▸ Problem
Look below and pull out each line with the word "mxPoint".

[Itemized modification records]
>>>
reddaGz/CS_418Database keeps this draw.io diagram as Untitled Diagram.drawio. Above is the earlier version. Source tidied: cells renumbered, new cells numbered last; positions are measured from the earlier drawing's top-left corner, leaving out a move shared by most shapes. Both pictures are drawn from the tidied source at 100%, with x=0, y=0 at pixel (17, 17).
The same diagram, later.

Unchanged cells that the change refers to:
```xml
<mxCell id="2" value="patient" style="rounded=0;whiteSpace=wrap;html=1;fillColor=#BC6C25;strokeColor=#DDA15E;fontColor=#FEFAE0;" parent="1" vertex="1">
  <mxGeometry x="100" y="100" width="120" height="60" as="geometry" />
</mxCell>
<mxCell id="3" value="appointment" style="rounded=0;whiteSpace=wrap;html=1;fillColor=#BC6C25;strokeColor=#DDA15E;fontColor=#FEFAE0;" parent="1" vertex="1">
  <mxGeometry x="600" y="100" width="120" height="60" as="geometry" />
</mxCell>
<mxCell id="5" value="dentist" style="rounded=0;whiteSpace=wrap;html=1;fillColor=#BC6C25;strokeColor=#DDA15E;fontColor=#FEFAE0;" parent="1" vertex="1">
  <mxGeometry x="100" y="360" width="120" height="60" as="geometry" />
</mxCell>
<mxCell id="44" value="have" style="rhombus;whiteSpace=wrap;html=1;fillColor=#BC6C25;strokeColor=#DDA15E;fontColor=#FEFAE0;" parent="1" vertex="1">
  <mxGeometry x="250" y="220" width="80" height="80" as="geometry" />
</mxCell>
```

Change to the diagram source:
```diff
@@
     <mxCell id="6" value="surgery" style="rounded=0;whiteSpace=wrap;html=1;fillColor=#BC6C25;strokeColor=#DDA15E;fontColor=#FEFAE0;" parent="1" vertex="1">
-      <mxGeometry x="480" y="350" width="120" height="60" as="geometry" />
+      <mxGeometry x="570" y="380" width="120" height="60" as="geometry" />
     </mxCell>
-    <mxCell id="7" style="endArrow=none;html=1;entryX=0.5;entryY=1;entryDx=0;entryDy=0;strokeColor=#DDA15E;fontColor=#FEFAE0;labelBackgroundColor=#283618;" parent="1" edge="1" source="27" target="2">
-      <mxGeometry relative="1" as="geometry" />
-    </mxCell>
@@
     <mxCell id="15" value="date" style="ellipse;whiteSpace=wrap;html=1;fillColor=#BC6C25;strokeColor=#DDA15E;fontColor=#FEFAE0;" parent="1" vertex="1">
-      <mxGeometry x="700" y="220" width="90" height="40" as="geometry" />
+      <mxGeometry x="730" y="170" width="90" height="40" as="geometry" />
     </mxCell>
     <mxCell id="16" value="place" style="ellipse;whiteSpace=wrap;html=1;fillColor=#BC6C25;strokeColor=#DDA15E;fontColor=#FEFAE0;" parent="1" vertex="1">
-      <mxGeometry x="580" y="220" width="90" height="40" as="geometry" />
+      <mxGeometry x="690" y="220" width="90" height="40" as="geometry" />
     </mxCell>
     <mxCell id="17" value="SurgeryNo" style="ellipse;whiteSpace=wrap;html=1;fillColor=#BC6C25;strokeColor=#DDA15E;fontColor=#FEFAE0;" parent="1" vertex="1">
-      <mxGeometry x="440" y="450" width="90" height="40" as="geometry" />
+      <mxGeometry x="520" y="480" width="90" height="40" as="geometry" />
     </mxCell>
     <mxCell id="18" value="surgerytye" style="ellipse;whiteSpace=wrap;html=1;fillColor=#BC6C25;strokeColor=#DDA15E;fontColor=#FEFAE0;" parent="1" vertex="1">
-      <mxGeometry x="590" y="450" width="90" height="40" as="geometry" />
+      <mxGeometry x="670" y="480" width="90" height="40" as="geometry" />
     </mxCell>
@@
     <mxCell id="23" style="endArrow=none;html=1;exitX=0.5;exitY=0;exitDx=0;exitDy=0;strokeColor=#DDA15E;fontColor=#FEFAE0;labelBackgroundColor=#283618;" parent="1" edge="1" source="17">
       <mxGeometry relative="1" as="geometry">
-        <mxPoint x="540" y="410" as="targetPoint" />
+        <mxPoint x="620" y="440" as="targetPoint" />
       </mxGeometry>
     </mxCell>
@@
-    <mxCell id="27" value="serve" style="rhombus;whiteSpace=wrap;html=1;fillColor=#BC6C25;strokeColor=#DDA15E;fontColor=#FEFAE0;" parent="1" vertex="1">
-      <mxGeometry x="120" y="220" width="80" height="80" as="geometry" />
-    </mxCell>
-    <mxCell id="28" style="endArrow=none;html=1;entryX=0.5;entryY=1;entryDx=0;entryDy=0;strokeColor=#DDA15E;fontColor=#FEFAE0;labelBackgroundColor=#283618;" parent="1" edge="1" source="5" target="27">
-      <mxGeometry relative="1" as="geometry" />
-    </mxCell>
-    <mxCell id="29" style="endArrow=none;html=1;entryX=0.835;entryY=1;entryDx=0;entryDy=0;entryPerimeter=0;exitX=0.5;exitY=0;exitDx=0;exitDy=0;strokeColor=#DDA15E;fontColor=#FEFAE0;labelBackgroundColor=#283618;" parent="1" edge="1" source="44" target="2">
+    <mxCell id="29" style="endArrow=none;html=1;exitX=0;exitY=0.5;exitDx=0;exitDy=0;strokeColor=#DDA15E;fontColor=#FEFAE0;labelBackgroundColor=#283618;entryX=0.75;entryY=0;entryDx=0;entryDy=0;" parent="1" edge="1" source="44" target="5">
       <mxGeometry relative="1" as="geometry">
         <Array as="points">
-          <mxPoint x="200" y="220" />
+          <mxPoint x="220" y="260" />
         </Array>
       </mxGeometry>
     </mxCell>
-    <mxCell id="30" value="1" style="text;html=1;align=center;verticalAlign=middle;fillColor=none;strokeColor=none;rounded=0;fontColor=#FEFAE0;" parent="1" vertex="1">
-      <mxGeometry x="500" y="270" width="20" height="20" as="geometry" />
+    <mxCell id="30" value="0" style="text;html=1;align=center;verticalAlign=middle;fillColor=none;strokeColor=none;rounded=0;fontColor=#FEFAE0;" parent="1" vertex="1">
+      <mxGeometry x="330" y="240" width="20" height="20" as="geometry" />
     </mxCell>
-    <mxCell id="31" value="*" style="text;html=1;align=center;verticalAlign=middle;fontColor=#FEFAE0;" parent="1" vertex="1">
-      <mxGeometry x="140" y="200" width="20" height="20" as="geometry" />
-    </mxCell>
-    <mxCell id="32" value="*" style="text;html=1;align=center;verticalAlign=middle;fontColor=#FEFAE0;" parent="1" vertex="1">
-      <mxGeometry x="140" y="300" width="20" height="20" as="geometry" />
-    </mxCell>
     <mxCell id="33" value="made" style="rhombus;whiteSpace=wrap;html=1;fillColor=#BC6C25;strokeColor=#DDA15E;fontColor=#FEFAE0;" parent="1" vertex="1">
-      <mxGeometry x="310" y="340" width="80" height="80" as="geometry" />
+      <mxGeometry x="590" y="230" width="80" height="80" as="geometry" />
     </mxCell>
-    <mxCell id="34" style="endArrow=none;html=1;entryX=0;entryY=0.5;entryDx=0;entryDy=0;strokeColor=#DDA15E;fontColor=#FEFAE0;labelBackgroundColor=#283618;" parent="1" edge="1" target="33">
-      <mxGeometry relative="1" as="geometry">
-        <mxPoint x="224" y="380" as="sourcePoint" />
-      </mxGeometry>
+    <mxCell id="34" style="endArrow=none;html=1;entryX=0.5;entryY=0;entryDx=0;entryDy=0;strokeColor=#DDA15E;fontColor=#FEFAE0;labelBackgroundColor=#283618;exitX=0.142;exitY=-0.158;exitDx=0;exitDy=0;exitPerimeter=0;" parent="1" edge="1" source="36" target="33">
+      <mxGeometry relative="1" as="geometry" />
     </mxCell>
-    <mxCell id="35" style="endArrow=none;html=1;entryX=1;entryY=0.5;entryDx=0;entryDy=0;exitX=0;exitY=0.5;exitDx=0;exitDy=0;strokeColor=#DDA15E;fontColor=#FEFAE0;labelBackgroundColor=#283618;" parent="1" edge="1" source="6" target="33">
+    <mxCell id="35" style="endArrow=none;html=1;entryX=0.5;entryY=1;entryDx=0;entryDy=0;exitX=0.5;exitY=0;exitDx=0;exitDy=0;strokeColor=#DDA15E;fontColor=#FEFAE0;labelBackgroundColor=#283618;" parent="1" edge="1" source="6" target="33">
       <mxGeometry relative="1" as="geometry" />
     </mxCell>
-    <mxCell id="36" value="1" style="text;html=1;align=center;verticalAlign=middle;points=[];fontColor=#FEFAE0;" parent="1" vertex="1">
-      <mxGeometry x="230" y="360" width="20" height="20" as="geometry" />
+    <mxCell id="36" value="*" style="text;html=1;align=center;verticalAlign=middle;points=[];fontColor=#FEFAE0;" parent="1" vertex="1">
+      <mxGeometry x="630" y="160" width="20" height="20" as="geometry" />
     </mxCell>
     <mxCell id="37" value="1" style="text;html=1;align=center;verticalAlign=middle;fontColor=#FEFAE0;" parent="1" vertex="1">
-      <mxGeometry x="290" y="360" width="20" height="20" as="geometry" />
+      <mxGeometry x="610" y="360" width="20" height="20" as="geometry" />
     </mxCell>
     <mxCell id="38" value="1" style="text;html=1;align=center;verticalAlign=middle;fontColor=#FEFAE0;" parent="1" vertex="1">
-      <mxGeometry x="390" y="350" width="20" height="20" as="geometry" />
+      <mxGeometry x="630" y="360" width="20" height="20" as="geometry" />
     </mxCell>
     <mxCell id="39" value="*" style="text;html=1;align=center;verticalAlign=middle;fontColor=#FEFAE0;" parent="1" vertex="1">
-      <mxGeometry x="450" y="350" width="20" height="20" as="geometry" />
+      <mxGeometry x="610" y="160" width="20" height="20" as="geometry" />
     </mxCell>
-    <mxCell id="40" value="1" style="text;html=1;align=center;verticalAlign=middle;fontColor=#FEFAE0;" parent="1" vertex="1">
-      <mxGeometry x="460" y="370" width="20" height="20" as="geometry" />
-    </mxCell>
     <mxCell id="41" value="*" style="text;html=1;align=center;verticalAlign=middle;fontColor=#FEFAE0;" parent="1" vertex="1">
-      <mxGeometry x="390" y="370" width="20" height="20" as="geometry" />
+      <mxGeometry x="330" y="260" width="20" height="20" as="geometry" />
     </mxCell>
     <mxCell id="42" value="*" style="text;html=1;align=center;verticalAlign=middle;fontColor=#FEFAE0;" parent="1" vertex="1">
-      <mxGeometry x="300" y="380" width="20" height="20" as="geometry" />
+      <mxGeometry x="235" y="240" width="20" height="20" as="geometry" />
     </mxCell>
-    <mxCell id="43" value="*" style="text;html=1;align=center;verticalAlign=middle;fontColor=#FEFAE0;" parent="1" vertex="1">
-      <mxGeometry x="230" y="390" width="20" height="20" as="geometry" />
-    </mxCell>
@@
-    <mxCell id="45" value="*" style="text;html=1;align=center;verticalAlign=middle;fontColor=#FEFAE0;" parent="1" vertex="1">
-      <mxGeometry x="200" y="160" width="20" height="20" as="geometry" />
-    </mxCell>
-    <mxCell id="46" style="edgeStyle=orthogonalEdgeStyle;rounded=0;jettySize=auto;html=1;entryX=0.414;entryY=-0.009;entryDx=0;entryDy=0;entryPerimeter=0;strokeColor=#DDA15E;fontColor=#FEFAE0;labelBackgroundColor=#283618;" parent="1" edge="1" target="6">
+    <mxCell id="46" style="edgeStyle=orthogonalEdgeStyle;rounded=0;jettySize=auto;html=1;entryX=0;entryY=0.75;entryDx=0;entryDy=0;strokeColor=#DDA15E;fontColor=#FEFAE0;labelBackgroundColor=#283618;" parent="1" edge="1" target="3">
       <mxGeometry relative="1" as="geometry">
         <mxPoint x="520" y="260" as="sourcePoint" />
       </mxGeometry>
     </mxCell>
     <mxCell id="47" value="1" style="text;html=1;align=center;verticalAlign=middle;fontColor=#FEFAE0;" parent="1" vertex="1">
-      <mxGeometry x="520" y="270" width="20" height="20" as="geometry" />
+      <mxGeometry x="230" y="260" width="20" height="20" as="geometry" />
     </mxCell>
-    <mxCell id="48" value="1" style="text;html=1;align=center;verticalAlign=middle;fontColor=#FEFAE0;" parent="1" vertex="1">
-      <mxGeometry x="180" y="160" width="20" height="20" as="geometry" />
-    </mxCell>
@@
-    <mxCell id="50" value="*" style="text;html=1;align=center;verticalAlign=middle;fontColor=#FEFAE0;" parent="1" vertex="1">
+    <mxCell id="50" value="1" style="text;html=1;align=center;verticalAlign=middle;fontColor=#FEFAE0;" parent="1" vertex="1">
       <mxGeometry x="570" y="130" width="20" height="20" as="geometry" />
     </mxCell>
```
<<<
▸ Solved problem
-        <mxPoint x="540" y="410" as="targetPoint" />
+        <mxPoint x="620" y="440" as="targetPoint" />
-          <mxPoint x="200" y="220" />
+          <mxPoint x="220" y="260" />
-        <mxPoint x="224" y="380" as="sourcePoint" />
         <mxPoint x="520" y="260" as="sourcePoint" />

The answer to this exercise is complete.